__Exercise__
Each line of the material below with the word "dark" is to be reported.

__Dataset__
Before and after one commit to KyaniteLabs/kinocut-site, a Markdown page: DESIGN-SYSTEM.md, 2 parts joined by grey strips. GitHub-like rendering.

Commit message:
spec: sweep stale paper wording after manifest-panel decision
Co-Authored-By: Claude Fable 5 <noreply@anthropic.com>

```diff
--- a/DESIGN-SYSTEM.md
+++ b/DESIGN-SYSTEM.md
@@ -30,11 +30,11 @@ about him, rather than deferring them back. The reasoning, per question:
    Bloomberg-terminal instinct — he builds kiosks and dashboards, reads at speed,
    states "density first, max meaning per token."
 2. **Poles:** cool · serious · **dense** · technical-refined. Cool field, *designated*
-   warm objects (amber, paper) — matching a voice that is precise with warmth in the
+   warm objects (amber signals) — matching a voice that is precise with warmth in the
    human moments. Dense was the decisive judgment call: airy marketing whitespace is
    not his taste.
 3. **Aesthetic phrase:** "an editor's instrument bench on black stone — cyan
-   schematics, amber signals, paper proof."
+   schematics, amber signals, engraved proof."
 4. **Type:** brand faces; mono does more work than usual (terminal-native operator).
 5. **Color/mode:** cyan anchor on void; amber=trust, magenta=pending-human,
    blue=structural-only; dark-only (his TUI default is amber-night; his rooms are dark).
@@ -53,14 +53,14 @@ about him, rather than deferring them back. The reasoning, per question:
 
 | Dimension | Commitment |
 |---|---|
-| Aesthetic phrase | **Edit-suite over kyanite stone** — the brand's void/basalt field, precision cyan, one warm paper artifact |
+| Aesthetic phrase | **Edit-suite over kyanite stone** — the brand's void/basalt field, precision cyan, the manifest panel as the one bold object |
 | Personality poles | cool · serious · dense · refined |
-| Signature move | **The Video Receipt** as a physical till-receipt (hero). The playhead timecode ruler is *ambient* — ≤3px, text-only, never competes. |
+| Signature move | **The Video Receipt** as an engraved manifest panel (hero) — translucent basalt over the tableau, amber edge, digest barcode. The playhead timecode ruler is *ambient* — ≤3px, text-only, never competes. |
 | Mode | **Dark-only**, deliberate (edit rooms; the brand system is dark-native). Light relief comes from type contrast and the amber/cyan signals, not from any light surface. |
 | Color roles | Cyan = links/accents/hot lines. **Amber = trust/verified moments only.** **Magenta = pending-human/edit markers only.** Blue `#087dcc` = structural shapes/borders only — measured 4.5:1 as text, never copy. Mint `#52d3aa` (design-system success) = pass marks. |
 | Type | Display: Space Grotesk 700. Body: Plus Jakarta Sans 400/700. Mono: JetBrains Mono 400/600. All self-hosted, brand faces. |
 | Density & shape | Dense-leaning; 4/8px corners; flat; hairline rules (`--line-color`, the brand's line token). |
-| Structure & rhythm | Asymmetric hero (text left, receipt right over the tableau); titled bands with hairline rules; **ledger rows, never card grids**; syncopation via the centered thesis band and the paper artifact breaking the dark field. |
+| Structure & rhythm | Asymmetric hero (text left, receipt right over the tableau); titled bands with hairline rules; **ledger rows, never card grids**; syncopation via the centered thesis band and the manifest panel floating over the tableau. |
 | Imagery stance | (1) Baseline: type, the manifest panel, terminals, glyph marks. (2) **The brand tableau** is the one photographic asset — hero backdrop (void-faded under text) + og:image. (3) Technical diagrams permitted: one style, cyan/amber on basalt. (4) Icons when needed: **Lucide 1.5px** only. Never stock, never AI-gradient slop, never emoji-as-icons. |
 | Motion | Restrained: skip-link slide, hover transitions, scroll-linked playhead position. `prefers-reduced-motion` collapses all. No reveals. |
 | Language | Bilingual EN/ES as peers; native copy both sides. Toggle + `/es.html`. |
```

__Task solution__
    blue=structural-only; dark-only (his TUI default is amber-night; his rooms are dark).
 | Mode | **Dark-only**, deliberate (edit rooms; the brand system is dark-native). Light relief comes from type contrast and the amber/cyan signals, not from any light surface. |
-| Structure & rhythm | Asymmetric hero (text left, receipt right over the tableau); titled bands with hairline rules; **ledger rows, never card grids**; syncopation via the centered thesis band and the paper artifact breaking the dark field. |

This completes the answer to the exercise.